Speaking of story, another issue involves the filmmakers (directors Pierre Coffin and Chris Renaud, screenwriters Cinco Paul and Ken Daurio, story writer Sergio Pablos) falling for the trap that “bigger is better.” There is too much going on; the screenplay is stuffed with enough material to fill another movie. The main conflict involves Gru being hired by the Anti-Villains League (AVL), a super secret agency meant to prevent global crime. The AVL recruits Gru to help discover the baddy responsible for recent robberies around the world, and bring them into custody. But there’s so much more than that. We also have the kids trying to help Gru find a girlfriend, Gru’s budding relationship with his AVL partner Lucy Wilde (Kristen Wiig), Gru trying to stop Margo from falling in love with her newest crush Antonio Perez (Moises Arias), his growing suspicion of Antonio’s father Eduardo (Benjamin Bratt), and the discovery that the Minions are mysteriously being kidnapped. Oh, and there’s also a killer chicken on the loose. We’re going to need Cliffs Notes just to keep up with how much is going on here.
But I don’t want to sound like the old curmudgeon who didn’t find anything to enjoy, because really, there’s a lot to like here. Despite the bloated plot, the pace skips along quite nicely; there is never a section where it lagged. The animation from Illumination Entertainment has creativity bursting out of its ears, from character designs to certain camera angles. For those that like 3D, we are given some nice visual tricks. During certain scenes, the 3D enhances the depth of field, but the filmmakers aren’t afraid to occasionally have something come straight out of the screen.

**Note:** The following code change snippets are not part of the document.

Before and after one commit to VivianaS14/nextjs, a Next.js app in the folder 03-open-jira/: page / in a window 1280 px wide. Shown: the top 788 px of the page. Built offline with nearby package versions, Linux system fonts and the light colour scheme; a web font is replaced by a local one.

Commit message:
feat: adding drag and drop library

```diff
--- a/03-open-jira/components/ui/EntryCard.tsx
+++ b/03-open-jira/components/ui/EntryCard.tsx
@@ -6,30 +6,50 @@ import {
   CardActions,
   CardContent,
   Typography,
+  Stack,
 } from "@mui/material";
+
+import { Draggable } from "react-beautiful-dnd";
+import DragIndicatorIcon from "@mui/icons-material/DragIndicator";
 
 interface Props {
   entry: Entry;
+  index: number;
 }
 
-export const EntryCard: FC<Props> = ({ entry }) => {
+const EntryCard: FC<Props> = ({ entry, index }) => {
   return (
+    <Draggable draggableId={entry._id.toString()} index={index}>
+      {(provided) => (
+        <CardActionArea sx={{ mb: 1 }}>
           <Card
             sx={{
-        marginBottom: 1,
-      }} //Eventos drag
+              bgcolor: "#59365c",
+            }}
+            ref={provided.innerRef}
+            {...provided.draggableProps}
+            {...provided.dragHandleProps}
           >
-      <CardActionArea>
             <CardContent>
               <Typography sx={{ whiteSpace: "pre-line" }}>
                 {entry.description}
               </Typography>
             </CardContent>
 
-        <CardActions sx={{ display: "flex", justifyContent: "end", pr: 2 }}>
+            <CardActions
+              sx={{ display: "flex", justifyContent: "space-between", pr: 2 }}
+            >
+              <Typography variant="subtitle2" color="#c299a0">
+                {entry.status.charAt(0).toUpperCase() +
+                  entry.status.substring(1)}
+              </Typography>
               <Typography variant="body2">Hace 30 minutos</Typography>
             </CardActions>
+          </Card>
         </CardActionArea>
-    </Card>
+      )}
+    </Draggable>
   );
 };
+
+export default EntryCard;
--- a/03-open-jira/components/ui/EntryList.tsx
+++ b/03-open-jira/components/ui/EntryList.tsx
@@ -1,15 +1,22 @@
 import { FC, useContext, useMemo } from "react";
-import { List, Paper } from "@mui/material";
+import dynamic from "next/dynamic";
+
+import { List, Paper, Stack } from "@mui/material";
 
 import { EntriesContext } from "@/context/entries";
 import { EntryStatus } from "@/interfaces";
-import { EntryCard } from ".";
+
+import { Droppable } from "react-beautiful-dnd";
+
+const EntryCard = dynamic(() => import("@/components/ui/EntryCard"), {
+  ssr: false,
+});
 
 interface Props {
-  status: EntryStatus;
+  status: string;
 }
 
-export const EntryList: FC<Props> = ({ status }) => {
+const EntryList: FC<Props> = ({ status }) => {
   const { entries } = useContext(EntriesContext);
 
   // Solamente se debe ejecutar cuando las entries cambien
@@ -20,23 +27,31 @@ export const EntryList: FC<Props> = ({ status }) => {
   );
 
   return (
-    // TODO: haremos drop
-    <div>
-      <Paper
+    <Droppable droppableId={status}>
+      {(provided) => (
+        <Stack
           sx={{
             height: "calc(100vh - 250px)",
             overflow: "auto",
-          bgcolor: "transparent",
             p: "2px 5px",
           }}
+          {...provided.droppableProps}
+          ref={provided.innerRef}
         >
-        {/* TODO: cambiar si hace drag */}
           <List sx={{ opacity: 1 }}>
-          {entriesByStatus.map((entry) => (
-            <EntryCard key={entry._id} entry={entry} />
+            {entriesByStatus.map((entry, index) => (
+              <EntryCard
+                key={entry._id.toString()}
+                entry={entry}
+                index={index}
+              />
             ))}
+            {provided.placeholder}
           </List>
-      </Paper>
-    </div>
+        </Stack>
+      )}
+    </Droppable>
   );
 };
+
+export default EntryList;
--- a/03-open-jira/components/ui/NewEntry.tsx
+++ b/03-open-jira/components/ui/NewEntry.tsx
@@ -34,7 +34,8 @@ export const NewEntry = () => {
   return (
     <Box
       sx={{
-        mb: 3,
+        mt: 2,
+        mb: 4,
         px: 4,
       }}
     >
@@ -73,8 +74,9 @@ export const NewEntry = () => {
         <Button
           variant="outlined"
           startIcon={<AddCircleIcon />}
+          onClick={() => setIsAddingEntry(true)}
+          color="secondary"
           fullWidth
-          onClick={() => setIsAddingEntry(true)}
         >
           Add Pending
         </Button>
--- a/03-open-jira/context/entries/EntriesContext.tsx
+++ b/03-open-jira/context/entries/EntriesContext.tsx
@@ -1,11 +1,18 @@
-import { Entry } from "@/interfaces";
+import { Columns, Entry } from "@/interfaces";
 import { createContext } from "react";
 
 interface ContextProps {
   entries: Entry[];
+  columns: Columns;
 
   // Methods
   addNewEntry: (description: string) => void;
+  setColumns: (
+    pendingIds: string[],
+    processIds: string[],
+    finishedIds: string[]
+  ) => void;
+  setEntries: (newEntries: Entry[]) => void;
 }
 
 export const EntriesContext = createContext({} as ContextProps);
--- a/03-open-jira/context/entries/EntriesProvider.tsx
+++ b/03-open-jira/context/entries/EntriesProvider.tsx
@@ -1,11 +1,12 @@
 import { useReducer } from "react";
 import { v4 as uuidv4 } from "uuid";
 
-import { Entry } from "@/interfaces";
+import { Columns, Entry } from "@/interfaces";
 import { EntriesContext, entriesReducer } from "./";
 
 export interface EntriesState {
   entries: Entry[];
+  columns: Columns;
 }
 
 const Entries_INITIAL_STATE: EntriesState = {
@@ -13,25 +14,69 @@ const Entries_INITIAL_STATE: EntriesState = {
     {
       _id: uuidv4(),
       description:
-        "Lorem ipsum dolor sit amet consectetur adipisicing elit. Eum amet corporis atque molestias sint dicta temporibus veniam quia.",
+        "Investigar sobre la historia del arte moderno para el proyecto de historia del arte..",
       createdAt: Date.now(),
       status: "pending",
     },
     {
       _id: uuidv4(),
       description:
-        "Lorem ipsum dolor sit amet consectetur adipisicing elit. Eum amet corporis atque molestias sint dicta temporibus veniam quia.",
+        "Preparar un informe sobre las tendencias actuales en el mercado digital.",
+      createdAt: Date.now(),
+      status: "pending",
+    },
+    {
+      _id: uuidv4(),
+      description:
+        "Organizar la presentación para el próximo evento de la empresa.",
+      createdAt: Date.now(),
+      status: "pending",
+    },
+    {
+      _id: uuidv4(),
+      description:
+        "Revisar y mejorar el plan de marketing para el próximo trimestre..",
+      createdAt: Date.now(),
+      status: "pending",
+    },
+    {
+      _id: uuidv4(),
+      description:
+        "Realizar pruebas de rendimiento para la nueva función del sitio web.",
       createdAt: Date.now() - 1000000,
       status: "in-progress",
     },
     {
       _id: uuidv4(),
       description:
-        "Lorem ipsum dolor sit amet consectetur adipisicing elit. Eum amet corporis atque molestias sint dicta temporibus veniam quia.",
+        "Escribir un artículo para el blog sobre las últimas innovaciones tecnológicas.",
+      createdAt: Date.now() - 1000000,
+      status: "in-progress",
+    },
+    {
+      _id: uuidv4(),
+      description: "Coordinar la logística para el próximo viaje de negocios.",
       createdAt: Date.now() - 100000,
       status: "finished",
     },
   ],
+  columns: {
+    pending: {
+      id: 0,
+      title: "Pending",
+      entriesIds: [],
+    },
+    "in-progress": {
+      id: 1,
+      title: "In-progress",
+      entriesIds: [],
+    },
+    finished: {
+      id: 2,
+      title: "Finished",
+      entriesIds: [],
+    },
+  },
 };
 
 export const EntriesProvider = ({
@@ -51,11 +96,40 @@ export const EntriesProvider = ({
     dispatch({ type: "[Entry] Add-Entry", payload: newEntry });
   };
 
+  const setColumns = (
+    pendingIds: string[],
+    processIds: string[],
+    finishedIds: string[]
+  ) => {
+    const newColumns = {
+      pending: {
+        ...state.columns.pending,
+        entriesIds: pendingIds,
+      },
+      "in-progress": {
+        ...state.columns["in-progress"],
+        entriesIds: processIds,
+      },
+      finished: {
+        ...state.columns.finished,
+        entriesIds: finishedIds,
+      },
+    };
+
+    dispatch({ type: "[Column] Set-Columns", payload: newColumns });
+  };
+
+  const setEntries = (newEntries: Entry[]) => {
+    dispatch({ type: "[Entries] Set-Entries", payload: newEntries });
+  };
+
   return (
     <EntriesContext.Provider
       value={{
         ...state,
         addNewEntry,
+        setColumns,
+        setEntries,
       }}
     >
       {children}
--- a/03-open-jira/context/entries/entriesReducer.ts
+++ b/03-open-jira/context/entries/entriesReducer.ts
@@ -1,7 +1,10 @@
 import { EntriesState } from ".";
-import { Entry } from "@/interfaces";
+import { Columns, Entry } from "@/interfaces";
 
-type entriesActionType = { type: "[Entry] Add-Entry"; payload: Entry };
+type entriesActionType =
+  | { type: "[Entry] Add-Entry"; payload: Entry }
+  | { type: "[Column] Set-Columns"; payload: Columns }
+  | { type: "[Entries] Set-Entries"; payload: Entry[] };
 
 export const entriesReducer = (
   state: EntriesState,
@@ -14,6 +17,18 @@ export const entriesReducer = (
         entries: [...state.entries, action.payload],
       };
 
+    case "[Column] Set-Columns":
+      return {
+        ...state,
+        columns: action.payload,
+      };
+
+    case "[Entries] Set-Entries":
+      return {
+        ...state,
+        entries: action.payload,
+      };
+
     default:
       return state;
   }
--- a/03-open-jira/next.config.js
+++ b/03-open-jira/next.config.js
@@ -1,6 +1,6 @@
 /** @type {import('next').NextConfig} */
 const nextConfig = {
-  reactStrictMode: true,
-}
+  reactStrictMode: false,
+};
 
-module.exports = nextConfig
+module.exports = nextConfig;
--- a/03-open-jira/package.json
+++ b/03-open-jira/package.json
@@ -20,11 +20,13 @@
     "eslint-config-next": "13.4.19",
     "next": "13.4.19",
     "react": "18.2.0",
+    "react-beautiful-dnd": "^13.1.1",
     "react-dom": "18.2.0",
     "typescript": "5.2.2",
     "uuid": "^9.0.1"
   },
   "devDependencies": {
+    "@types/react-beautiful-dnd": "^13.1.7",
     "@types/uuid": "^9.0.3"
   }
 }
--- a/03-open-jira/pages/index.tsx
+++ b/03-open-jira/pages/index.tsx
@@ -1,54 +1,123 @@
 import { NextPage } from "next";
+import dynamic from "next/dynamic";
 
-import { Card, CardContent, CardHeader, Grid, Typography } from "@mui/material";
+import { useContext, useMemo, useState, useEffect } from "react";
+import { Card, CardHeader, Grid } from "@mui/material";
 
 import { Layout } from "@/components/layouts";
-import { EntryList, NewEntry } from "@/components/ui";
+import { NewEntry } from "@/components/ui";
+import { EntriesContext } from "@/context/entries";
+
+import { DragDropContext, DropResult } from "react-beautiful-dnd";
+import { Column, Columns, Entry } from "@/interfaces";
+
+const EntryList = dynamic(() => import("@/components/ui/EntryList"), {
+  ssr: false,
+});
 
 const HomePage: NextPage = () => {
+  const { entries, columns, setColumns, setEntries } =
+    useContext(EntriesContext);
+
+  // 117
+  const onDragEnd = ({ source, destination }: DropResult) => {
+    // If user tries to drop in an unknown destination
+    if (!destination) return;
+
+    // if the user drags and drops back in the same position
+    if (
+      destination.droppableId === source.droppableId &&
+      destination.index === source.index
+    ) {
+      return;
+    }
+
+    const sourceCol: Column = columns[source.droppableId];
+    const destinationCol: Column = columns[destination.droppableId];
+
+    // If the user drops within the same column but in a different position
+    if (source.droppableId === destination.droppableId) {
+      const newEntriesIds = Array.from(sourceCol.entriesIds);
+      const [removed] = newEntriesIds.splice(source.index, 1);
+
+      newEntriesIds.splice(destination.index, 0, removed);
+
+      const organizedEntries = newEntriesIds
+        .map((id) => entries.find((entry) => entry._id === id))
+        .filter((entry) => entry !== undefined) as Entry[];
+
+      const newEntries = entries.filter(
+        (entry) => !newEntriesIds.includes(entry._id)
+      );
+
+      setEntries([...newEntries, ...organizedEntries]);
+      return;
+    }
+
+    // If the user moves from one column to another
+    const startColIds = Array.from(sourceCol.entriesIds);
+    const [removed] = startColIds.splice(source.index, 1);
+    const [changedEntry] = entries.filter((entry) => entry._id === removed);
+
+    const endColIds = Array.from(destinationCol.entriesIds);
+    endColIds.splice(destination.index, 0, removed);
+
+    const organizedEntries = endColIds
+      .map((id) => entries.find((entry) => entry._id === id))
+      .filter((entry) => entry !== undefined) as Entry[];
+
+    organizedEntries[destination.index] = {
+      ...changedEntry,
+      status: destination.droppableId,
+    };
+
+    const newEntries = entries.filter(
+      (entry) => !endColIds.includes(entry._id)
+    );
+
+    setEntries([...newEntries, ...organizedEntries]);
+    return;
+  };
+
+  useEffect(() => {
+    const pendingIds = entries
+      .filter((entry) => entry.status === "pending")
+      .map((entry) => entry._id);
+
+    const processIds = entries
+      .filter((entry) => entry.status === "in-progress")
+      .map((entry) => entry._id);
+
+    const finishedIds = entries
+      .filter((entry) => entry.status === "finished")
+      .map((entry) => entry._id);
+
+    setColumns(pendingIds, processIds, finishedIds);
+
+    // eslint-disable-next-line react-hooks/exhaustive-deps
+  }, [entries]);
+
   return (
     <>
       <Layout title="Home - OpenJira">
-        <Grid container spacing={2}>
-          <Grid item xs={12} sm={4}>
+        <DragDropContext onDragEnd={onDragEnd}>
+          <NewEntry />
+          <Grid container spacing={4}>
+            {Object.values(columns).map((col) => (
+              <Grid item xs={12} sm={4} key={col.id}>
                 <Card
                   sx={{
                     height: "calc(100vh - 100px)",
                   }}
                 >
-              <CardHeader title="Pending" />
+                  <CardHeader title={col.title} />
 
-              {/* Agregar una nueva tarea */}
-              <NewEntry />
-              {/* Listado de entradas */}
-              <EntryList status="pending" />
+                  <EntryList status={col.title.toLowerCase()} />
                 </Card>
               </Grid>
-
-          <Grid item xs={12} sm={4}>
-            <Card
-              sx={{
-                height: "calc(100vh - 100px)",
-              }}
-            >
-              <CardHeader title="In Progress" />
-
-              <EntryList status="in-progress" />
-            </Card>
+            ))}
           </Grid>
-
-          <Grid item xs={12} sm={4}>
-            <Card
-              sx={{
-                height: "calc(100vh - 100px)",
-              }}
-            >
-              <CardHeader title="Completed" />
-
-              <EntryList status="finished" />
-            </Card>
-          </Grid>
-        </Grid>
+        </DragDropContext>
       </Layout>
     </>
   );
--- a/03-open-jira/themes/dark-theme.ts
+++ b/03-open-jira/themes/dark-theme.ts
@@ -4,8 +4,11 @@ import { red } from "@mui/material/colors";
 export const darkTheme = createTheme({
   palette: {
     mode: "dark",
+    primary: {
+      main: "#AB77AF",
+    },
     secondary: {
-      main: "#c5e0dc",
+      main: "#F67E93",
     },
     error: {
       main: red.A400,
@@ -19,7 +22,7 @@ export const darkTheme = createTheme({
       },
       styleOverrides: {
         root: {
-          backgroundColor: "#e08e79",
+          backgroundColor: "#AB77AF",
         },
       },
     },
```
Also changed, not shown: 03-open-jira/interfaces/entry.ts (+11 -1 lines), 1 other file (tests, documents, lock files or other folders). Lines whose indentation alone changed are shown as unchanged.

Above all, what makes this a success is the comedy. There are plenty of laughs, enough to satisfy both children and adults. We get a balance of both crude humor and sly wit. That’s probably the best you can ask for when one of the main weapons featured is called a Fart Gun. The best new addition is from Kristin Wiig (who actually played a different character in the first film). Lucy is dorky and nerdy and a little bit of a neurotic, but she’s hilarious and makes a perfect fit for Gru’s deadly pessimism. It’s no surprise that the Minions are set to have their own movie; they’re such a rowdy and happy bunch that you want to hang out with them all the time. Each has their own unique personality, but at the same time, they’re so weird and different that they can do mundane activities and make it look amusing.
If you liked Despicable Me, then chances are you’re going to like Despicable Me 2. The emotion that made the first one such a hit is unfortunately missing in this installment, but there is enough action and laughs for the entire family to walk out feeling satisfied. The action scenes might get a little too hectic, and there’s also that questionable element of how different ethnic cultures are depicted, but I don’t think it gets to the point of being offensive. It’s bright, fun, and exists with good intentions. Hard to hate on something like that.